Lawrence’s art transforms raw data into drawings, objects, and installations. The data accounts for and measures everyday life. Her subjects of inquiry range from body cycles to ancestor portraits, music lessons, unsolicited mail, and journal-keeping. She addresses questions of text as image, and the relationship between text and code. Her work is grounded in examining what counts, how it is counted, and who is counting. Her process is one of making and unmaking, looking, and waiting. She recognizes things that go unannounced, remain steady and continuous, are unremarkable on the surface, and develop meaning over time.
Her work has been widely exhibited and is held in museums and private collections including the Museum of Fine Arts, Houston; Dallas Museum of Art; Rachofsky Collection; ArtPace, San Antonio; Blanton Museum of Art, Austin; American Airlines; and the art collection of the Dallas Cowboys. She received a 2018 MacDowell Fellowship, the 2015 Moss/Chumley Award from the Meadows Museum, and the 2009 Otis and Velma Davis Dozier Travel Award from the Dallas Museum of Art. Her work was included in the 1997 Biennial at the Whitney Museum of American Art, New York. She received a BFA from the Hartford Art School and an MFA from the Maryland Institute College of Art. Originally from New York, Lawrence lives and works in Denton and recently retired from her post as a Professor of Studio Art in the College of Visual Arts and Design at the University of North Texas.
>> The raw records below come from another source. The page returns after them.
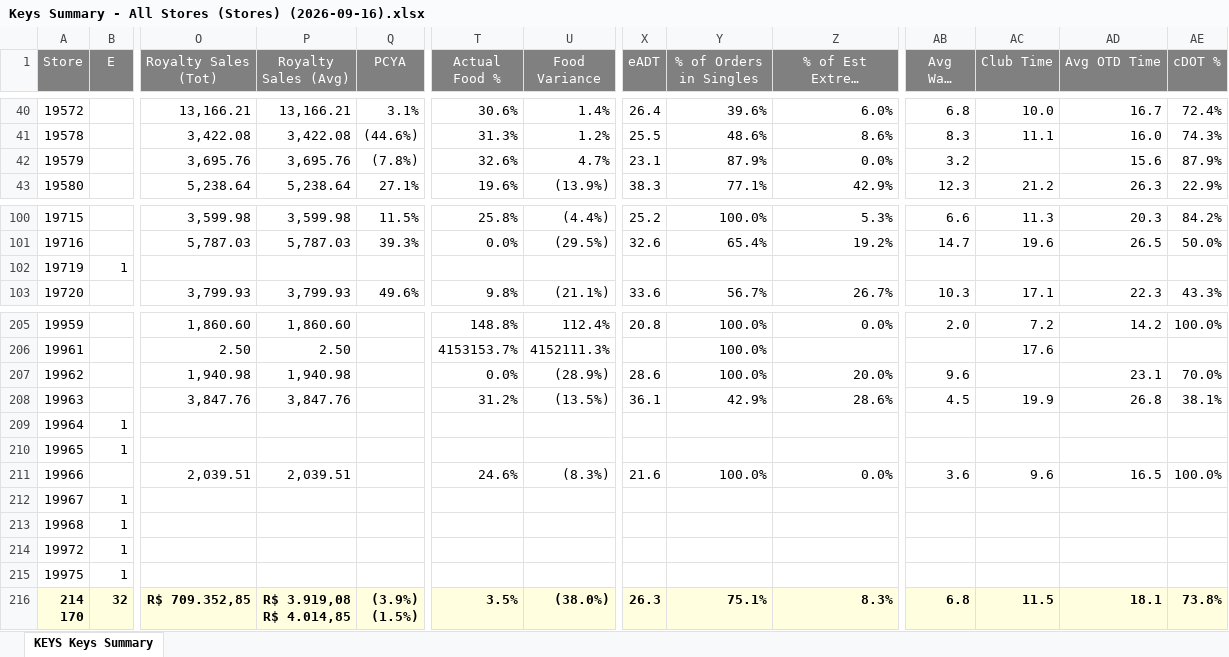
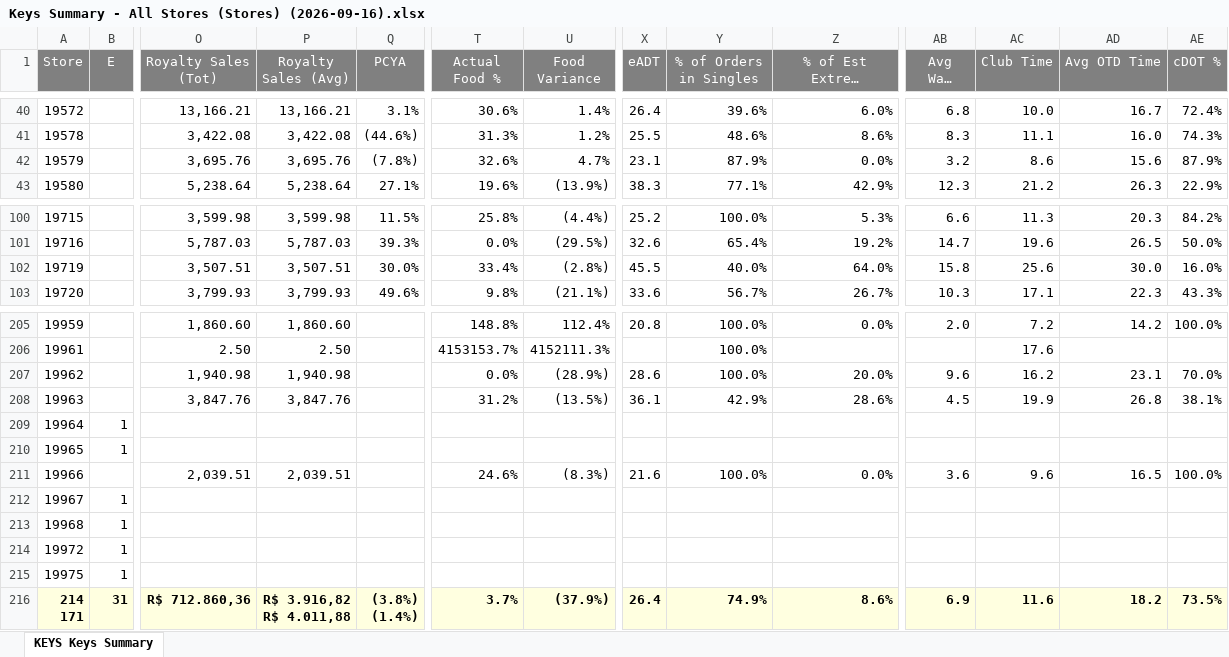
Before and after one commit to murilosporto-cpu/adt-extr-exceptions, an Excel workbook: dados_all_stores/Keys Summary - All Stores (Stores) (2026-09-16).xlsx, sheet KEYS Keys Summary, drawn as a sheet; only a part is shown, gaps mark what is left out; long unchanged cells end in …; values as stored, in another font and other column widths than the file's, no borders; ↵ is a line break in a cell; the diff covers the shown part only; the diff names each change by its address in the sheet, - before the commit and + after, or states it on an @@ line.

```diff
--- a/dados_all_stores/Keys Summary - All Stores (Stores) (2026-09-16).xlsx (sheet KEYS Keys Summary)
+++ b/dados_all_stores/Keys Summary - All Stores (Stores) (2026-09-16).xlsx (sheet KEYS Keys Summary)
-AC42 (Club Time): (empty)
+AC42 (Club Time): 8.6
-B102 (E): 1
+B102 (E): (empty)
-O102 (Royalty Sales (Tot)): (empty)
+O102 (Royalty Sales (Tot)): 3,507.51
-P102 (Royalty Sales (Avg)): (empty)
+P102 (Royalty Sales (Avg)): 3,507.51
-Q102 (PCYA): (empty)
+Q102 (PCYA): 30.0%
-T102 (Actual Food %): (empty)
+T102 (Actual Food %): 33.4%
-U102 (Food Variance): (empty)
+U102 (Food Variance): (2.8%)
-X102 (eADT): (empty)
+X102 (eADT): 45.5
-Y102 (% of Orders in Singles): (empty)
+Y102 (% of Orders in Singles): 40.0%
-Z102 (% of Est Extreme Deliveries): (empty)
+Z102 (% of Est Extreme Deliveries): 64.0%
-AB102 (Avg Wait Time): (empty)
+AB102 (Avg Wait Time): 15.8
-AC102 (Club Time): (empty)
+AC102 (Club Time): 25.6
-AD102 (Avg OTD Time): (empty)
+AD102 (Avg OTD Time): 30.0
-AE102 (cDOT %): (empty)
+AE102 (cDOT %): 16.0%
-AC207 (Club Time): (empty)
+AC207 (Club Time): 16.2
-A216 (Store): 214 ↵ 170
+A216 (Store): 214 ↵ 171
-B216 (E): 32
+B216 (E): 31
-O216 (Royalty Sales (Tot)): R$ 709.352,85
+O216 (Royalty Sales (Tot)): R$ 712.860,36
-P216 (Royalty Sales (Avg)): R$ 3.919,08 ↵ R$ 4.014,85
+P216 (Royalty Sales (Avg)): R$ 3.916,82 ↵ R$ 4.011,88
-Q216 (PCYA): (3.9%) ↵ (1.5%)
+Q216 (PCYA): (3.8%) ↵ (1.4%)
-T216 (Actual Food %): 3.5%
+T216 (Actual Food %): 3.7%
-U216 (Food Variance): (38.0%)
+U216 (Food Variance): (37.9%)
-X216 (eADT): 26.3
+X216 (eADT): 26.4
-Y216 (% of Orders in Singles): 75.1%
+Y216 (% of Orders in Singles): 74.9%
-Z216 (% of Est Extreme Deliveries): 8.3%
+Z216 (% of Est Extreme Deliveries): 8.6%
-AB216 (Avg Wait Time): 6.8
+AB216 (Avg Wait Time): 6.9
-AC216 (Club Time): 11.5
+AC216 (Club Time): 11.6
-AD216 (Avg OTD Time): 18.1
+AD216 (Avg OTD Time): 18.2
-AE216 (cDOT %): 73.8%
+AE216 (cDOT %): 73.5%
```
Also changed, not shown: 13 edited cells elsewhere in this sheet, dados_all_stores/Keys Summary - All Stores (Stores) (2026-09-17).xlsx, dados_all_stores/Keys Summary - All Stores (Stores) (2026-09-18).xlsx, 35 other files.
She was a visiting faculty at Bennington for the 2021-2023 academic years.